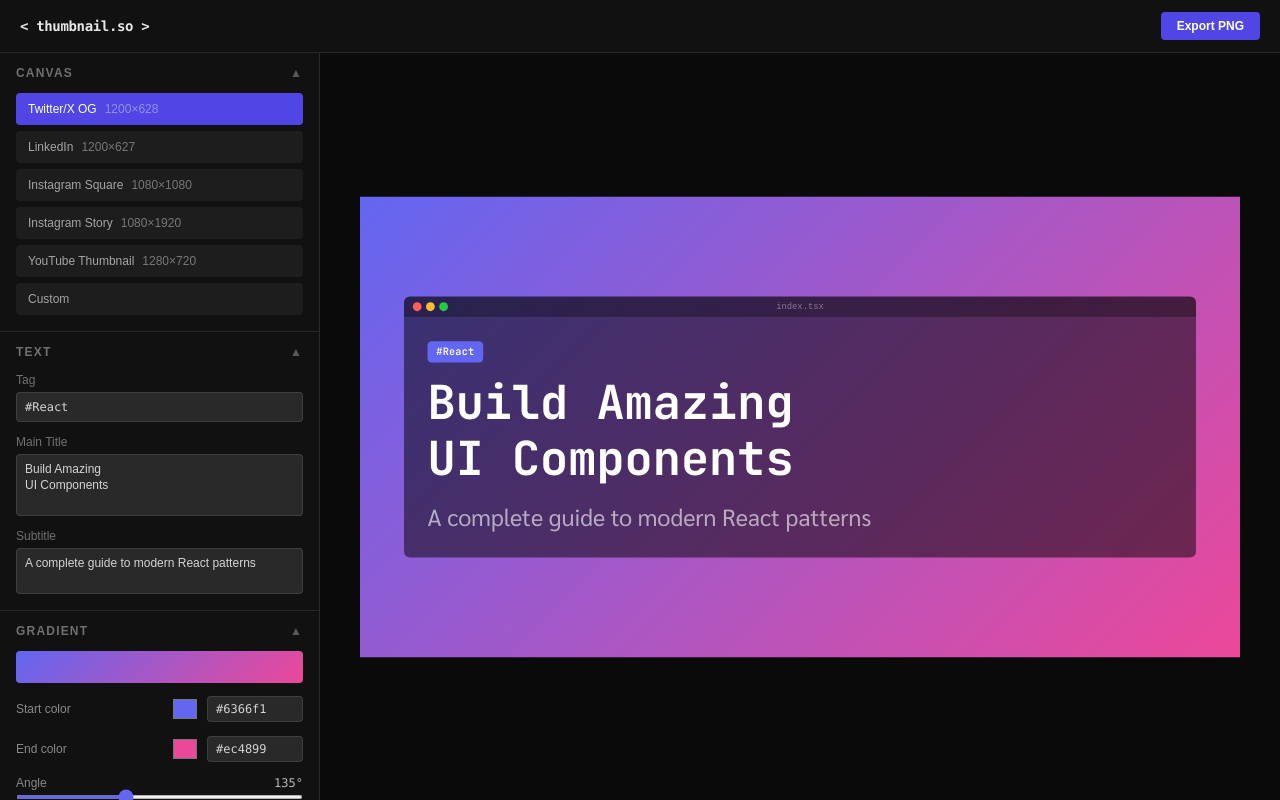
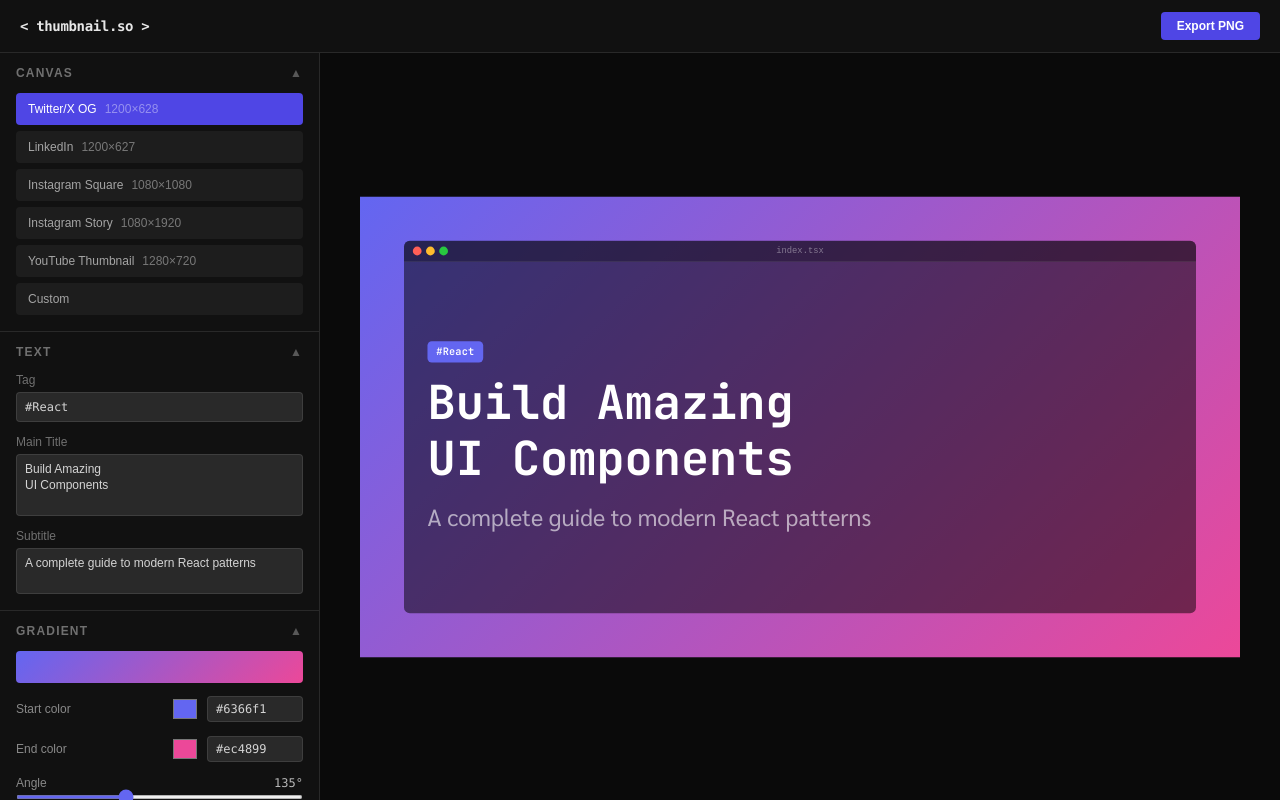
Before and after one commit to kittypunkz/caption-creator, a React (Vite) app: page / in a window 1280 px wide. Built offline with nearby package versions, Linux system fonts and the light colour scheme.

Commit message:
fix: IDE window fills canvas height so square/portrait formats look balanced

```diff
--- a/src/components/preview/IDEWindow.tsx
+++ b/src/components/preview/IDEWindow.tsx
@@ -71,12 +71,15 @@ export function IDEWindow({ style, filename, children }: Props) {
     background: 'rgba(0,0,0,0.5)',
     borderRadius: style === 'none' ? 12 : 8,
     overflow: 'hidden' as const,
+    display: 'flex',
+    flexDirection: 'column' as const,
+    height: '100%',
   }
 
   if (style === 'none') {
     return (
       <div style={containerStyle}>
-        <div style={{ padding: 32 }}>{children}</div>
+        <div style={{ padding: 32, flex: 1, display: 'flex', alignItems: 'center' }}>{children}</div>
       </div>
     )
   }
@@ -88,7 +91,7 @@ export function IDEWindow({ style, filename, children }: Props) {
       ) : (
         <WindowsTitleBar filename={filename} />
       )}
-      <div style={{ padding: 32 }}>{children}</div>
+      <div style={{ padding: 32, flex: 1, display: 'flex', alignItems: 'center' }}>{children}</div>
     </div>
   )
 }
--- a/src/components/preview/ThumbnailCanvas.tsx
+++ b/src/components/preview/ThumbnailCanvas.tsx
@@ -30,13 +30,13 @@ export const ThumbnailCanvas = forwardRef<HTMLDivElement>((_, ref) => {
         height: canvasHeight,
         background: `linear-gradient(${gradientAngle}deg, ${gradientStart}, ${gradientEnd})`,
         display: 'flex',
-        alignItems: 'center',
+        alignItems: 'stretch',
         justifyContent: 'center',
         padding: 60,
         flexShrink: 0,
       }}
     >
-      <div style={{ width: '100%' }}>
+      <div style={{ width: '100%', height: '100%' }}>
         <IDEWindow style={windowStyle} filename={windowFilename}>
           <TextLayers
             tag={tag}
```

--------------------

EXERCISE: Whenever images occur above, omit them and retype each line exactly as it stands.

EXERCISE RESPONSE:
Before and after one commit to kittypunkz/caption-creator, a React (Vite) app: page / in a window 1280 px wide. Built offline with nearby package versions, Linux system fonts and the light colour scheme.

Commit message:
fix: IDE window fills canvas height so square/portrait formats look balanced

```diff
--- a/src/components/preview/IDEWindow.tsx
+++ b/src/components/preview/IDEWindow.tsx
@@ -71,12 +71,15 @@ export function IDEWindow({ style, filename, children }: Props) {
     background: 'rgba(0,0,0,0.5)',
     borderRadius: style === 'none' ? 12 : 8,
     overflow: 'hidden' as const,
+    display: 'flex',
+    flexDirection: 'column' as const,
+    height: '100%',
   }
 
   if (style === 'none') {
     return (
       <div style={containerStyle}>
-        <div style={{ padding: 32 }}>{children}</div>
+        <div style={{ padding: 32, flex: 1, display: 'flex', alignItems: 'center' }}>{children}</div>
       </div>
     )
   }
@@ -88,7 +91,7 @@ export function IDEWindow({ style, filename, children }: Props) {
       ) : (
         <WindowsTitleBar filename={filename} />
       )}
-      <div style={{ padding: 32 }}>{children}</div>
+      <div style={{ padding: 32, flex: 1, display: 'flex', alignItems: 'center' }}>{children}</div>
     </div>
   )
 }
--- a/src/components/preview/ThumbnailCanvas.tsx
+++ b/src/components/preview/ThumbnailCanvas.tsx
@@ -30,13 +30,13 @@ export const ThumbnailCanvas = forwardRef<HTMLDivElement>((_, ref) => {
         height: canvasHeight,
         background: `linear-gradient(${gradientAngle}deg, ${gradientStart}, ${gradientEnd})`,
         display: 'flex',
-        alignItems: 'center',
+        alignItems: 'stretch',
         justifyContent: 'center',
         padding: 60,
         flexShrink: 0,
       }}
     >
-      <div style={{ width: '100%' }}>
+      <div style={{ width: '100%', height: '100%' }}>
         <IDEWindow style={windowStyle} filename={windowFilename}>
           <TextLayers
             tag={tag}
```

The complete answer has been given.